Every line of the entries below that includes "return" belongs in the answer, copied as written.

Stored items from a collection
☆ ☆ ☆

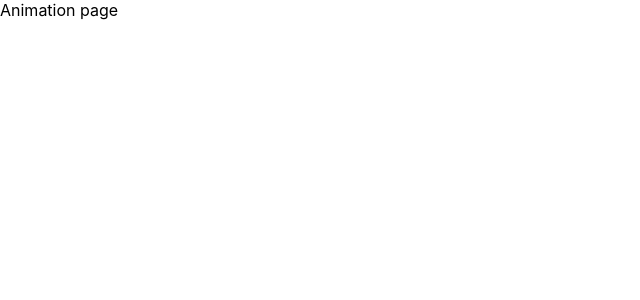
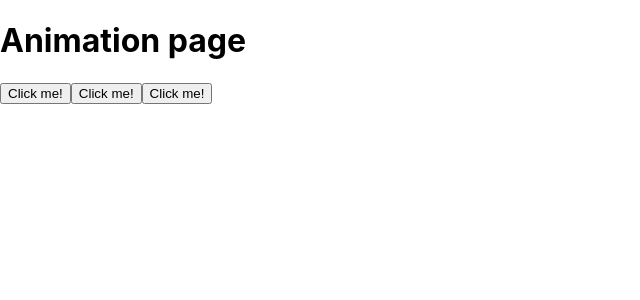
Before and after one commit to yosassenav/animation-techniques-web, a Next.js app: page /animations in a window 1280 px wide. Shown: the top 300 px of the page, without its empty margins (0-640 px from the left). Built offline with nearby package versions, Linux system fonts and the light colour scheme.

Commit message:
Adding more components

```diff
--- /dev/null
+++ b/src/components/button/index.js
@@ -0,0 +1,5 @@
+const Button = () => {
+  return <button>Click me!</button>;
+};
+
+export { Button };
--- a/src/pages/animations/index.js
+++ b/src/pages/animations/index.js
@@ -1,3 +1,14 @@
+import { Button } from "./../../components/button";
+
 export default function Animations() {
-  return <div>Animation page</div>;
+  return (
+    <div>
+      <h1>Animation page</h1>{" "}
+      <div>
+        <Button />
+        <Button />
+        <Button />
+      </div>
+    </div>
+  );
 }
```
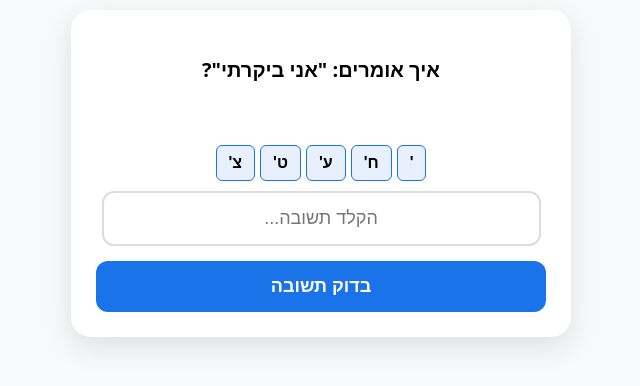
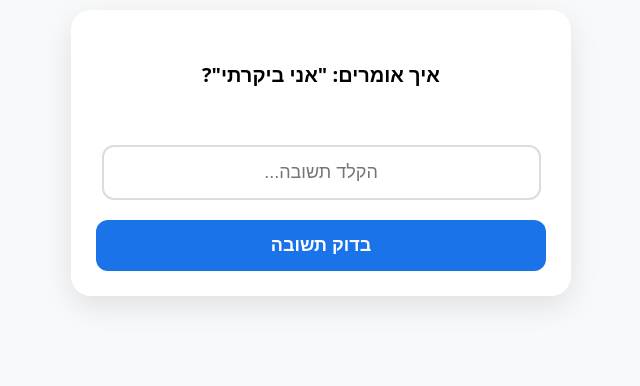
Before and after one commit to NetanelCochavi/Arabic, a plain HTML site: page index.html in a window 1280 px wide. Shown: the whole page, without its empty margins (319-959 px from the left). Drawn offline with Linux system fonts and the light colour scheme.

Commit message:
Update index.html

```diff
--- a/index.html
+++ b/index.html
@@ -3,20 +3,14 @@
 <head>
     <meta charset="UTF-8">
     <meta name="viewport" content="width=device-width, initial-scale=1.0">
-    <title>מתרגל ערבית חכם 7.0</title>
+    <title>מתרגל ערבית - גרסה 8.0</title>
     <style>
         :root { --primary: #1a73e8; --success: #34a853; --error: #d93025; --bg: #f8f9fa; }
-        body { font-family: system-ui, -apple-system, sans-serif; background: var(--bg); display: flex; justify-content: center; padding: 10px; margin: 0; }
+        body { font-family: system-ui, sans-serif; background: var(--bg); display: flex; justify-content: center; padding: 10px; margin: 0; }
         .card { background: white; padding: 25px; border-radius: 20px; box-shadow: 0 10px 30px rgba(0,0,0,0.1); width: 100%; max-width: 450px; text-align: center; }
-        .question-text { font-size: 20px; font-weight: 700; margin: 20px 0; min-height: 70px; line-height: 1.5; }
-
-        /* מקלדת תווים */
-        .char-keypad { display: flex; justify-content: center; gap: 5px; margin-bottom: 10px; flex-wrap: wrap; }
-        .char-btn { background: #e8f0fe; border: 1px solid #1a73e8; padding: 8px 12px; border-radius: 6px; cursor: pointer; font-weight: bold; font-size: 16px; }
-
-        input { width: 90%; padding: 15px; border: 2px solid #dadce0; border-radius: 12px; font-size: 18px; text-align: center; margin-bottom: 15px; }
+        .question-text { font-size: 20px; font-weight: 700; margin: 25px 0; min-height: 60px; line-height: 1.5; }
+        input { width: 90%; padding: 15px; border: 2px solid #dadce0; border-radius: 12px; font-size: 18px; text-align: center; margin-bottom: 20px; }
         .btn { background: var(--primary); color: white; border: none; padding: 15px; border-radius: 12px; cursor: pointer; font-size: 18px; width: 100%; font-weight: bold; }
-
         .feedback { margin-top: 20px; padding: 15px; border-radius: 12px; display: none; text-align: right; line-height: 1.4; }
         .correct { background: #e6f4ea; color: #137333; border: 1px solid #137333; }
         .wrong { background: #fce8e6; color: #c5221f; border: 1px solid #c5221f; }
@@ -27,18 +21,8 @@
 
 <div class="card">
     <div id="question" class="question-text">טוען...</div>
-
-    <div class="char-keypad">
-        <button class="char-btn" onclick="addChar('\'')">'</button>
-        <button class="char-btn" onclick="addChar('ח\'')">ח'</button>
-        <button class="char-btn" onclick="addChar('ע\'')">ע'</button>
-        <button class="char-btn" onclick="addChar('ט\'')">ט'</button>
-        <button class="char-btn" onclick="addChar('צ\'')">צ'</button>
-    </div>
-
     <input type="text" id="answer" placeholder="הקלד תשובה..." autocomplete="off">
     <button id="action-btn" class="btn" onclick="checkAnswer()">בדוק תשובה</button>
-
     <div id="feedback" class="feedback"></div>
     <button id="next-btn" class="btn" style="display:none; background: var(--success); margin-top:10px" onclick="generateQuestion()">שאלה הבאה ⮕</button>
 </div>
@@ -46,37 +30,28 @@
 <script>
     const dictionary = {
         verbs: [
-            {h:'אכל', s:'אכל', t:'reg'}, {h:'פתח', s:'פתח', t:'reg'}, {h:'ישב', s:'קעד', t:'reg'},
+            {h:'אכל', s:'אכל', t:'reg'}, {h:'فتح', s:'פתח', t:'reg'}, {h:'ישב', s:'קעד', t:'reg'},
             {h:'בישל', s:'טבח\'', t:'reg'}, {h:'שתה', s:'שרב', t:'reg'}, {h:'לקח', s:'אח\'ד', t:'reg'},
             {h:'קנה', s:'אשתרא', t:'endA'}, {h:'דיבר', s:'חכּא', t:'endA'}, {h:'בא', s:'אג\'א', t:'endA'},
             {h:'נהג', s:'סאק', t:'hollow'}, {h:'ראה', s:'שאף', t:'hollow'}, {h:'ביקר', s:'זאר', t:'hollow'}
         ],
         nouns: [
-            {h:'שכן', s:'ג\'אר', p:'ג\'יראן', d:'ג\'ארין'},
-            {h:'תפוח', s:'תפאחה', p:'תפאח', d:'תפאחתיין'},
-            {h:'כיסא', s:'כרסי', p:'כראסי', d:'כרסיין'}
+            {h:'שכנים', s:'ג\'אר', p:'ג\'יראן', d:'ג\'ארין', single:'שכן', pair:'שני שכנים'},
+            {h:'תפוחים', s:'תפאחה', p:'תפאח', d:'תפאחתיין', single:'תפוח', pair:'שני תפוחים'},
+            {h:'כיסאות', s:'כרסי', p:'כראסי', d:'כרסיין', single:'כיסא', pair:'שני כיסאות'}
         ]
     };
 
     let cur = {};
 
-    function addChar(c) {
-        document.getElementById('answer').value += c;
-        document.getElementById('answer').focus();
-    }
-
     function getPast(v, person) {
-        if (person === 'he') return { word: v.s, exp: "בגוף 'הוא' בעבר, המילה נשארת בצורת המקור שלה." };
-
-        if (v.t === 'endA') {
-            let res = v.s.slice(0, -1) + "ית";
-            return { word: res, exp: "פועל שמסתיים ב-א' או י' מקבל סיומת '-ית' בגוף אני." };
+        if (person === 'he') return { word: v.s, exp: "בגוף 'הוא' בעבר, הפועל נשאר בצורת המקור שלו." };
+        if (v.t === 'endA') return { word: v.s.slice(0, -1) + "ית", exp: "פועל שמסתיים ב-א' או י' מקבל סיומת '-ית' בגוף אני." };
+        if (v.t === 'hollow') {
+            const hols = { 'שאף':'שופת', 'סאק':'סוקת', 'זאר':'זורת', 'ראח':'רוחת', 'כאן':'כונת' };
+            return { word: hols[v.s] || v.s.replace('א', 'ו') + "ת", exp: "זהו פועל 'חלול' - בנטיית עבר ה-א' הופכת ל-ו' או י' קצרה." };
         }
-        if (v.t === 'hollow') {
-            let res = v.s === 'שאף' ? 'שופת' : v.s === 'סאק' ? 'סוקת' : v.s === 'זאר' ? 'זורת' : v.s.replace('א', 'ו') + "ת";
-            return { word: res, exp: "פועל 'חלול' (עם א' באמצע) - בנטיית עבר ה-א' הופכת לרוב ל-ו' או י' קצרה." };
-        }
-        return { word: v.s + "ת", exp: "פועל רגיל בעבר מקבל סיומת 'ת' (סוכּון) בסוף המילה." };
+        return { word: v.s + "ת", exp: "פועל רגיל בעבר מקבל סיומת 'ת' (סוכּון) בסוף המילה בגוף אני." };
     }
 
     function generateQuestion() {
@@ -86,7 +61,7 @@
         document.getElementById('answer').value = '';
 
         const r = Math.random();
-        if (r < 0.5) {
+        if (r < 0.6) {
             const v = dictionary.verbs[Math.floor(Math.random() * dictionary.verbs.length)];
             const res = getPast(v, 'io');
             cur = { text: `איך אומרים: "אני ${v.h}תי"?`, ans: res.word, exp: res.exp };
@@ -94,9 +69,9 @@
             const n = dictionary.nouns[Math.floor(Math.random() * dictionary.nouns.length)];
             const isPlural = Math.random() > 0.5;
             cur = {
-                text: isPlural ? `איך אומרים: "${n.h}נים" (רבים)?` : `איך אומרים: "שני ${n.h}נים" (זוגי)?`,
+                text: isPlural ? `איך אומרים: "${n.h}" (רבים)?` : `איך אומרים: "${n.pair}" (זוגי)?`,
                 ans: isPlural ? n.p : n.d,
-                exp: isPlural ? `בערבית הריבוי הוא לרוב 'שבור' (שינוי פנימי במילה) ולא סיומת קבועה.` : `בזוגי מוסיפים את הסיומת '-יין' לשם העצם.`
+                exp: isPlural ? `בערבית הריבוי הוא לרוב 'שבור' - שינוי פנימי במבנה המילה.` : `בצורת הזוגי (מוסנא) מוסיפים את הסיומת '-יין' לשם העצם.`
             };
         }
         document.getElementById('question').innerText = cur.text;
```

☆ ☆ ☆

Exercise result:
+  return <button>Click me!</button>;
-  return <div>Animation page</div>;
+  return (
-        if (person === 'he') return { word: v.s, exp: "בגוף 'הוא' בעבר, המילה נשארת בצורת המקור שלה." };
-            return { word: res, exp: "פועל שמסתיים ב-א' או י' מקבל סיומת '-ית' בגוף אני." };
+        if (person === 'he') return { word: v.s, exp: "בגוף 'הוא' בעבר, הפועל נשאר בצורת המקור שלו." };
+        if (v.t === 'endA') return { word: v.s.slice(0, -1) + "ית", exp: "פועל שמסתיים ב-א' או י' מקבל סיומת '-ית' בגוף אני." };
+            return { word: hols[v.s] || v.s.replace('א', 'ו') + "ת", exp: "זהו פועל 'חלול' - בנטיית עבר ה-א' הופכת ל-ו' או י' קצרה." };
-            return { word: res, exp: "פועל 'חלול' (עם א' באמצע) - בנטיית עבר ה-א' הופכת לרוב ל-ו' או י' קצרה." };
-        return { word: v.s + "ת", exp: "פועל רגיל בעבר מקבל סיומת 'ת' (סוכּון) בסוף המילה." };
+        return { word: v.s + "ת", exp: "פועל רגיל בעבר מקבל סיומת 'ת' (סוכּון) בסוף המילה בגוף אני." };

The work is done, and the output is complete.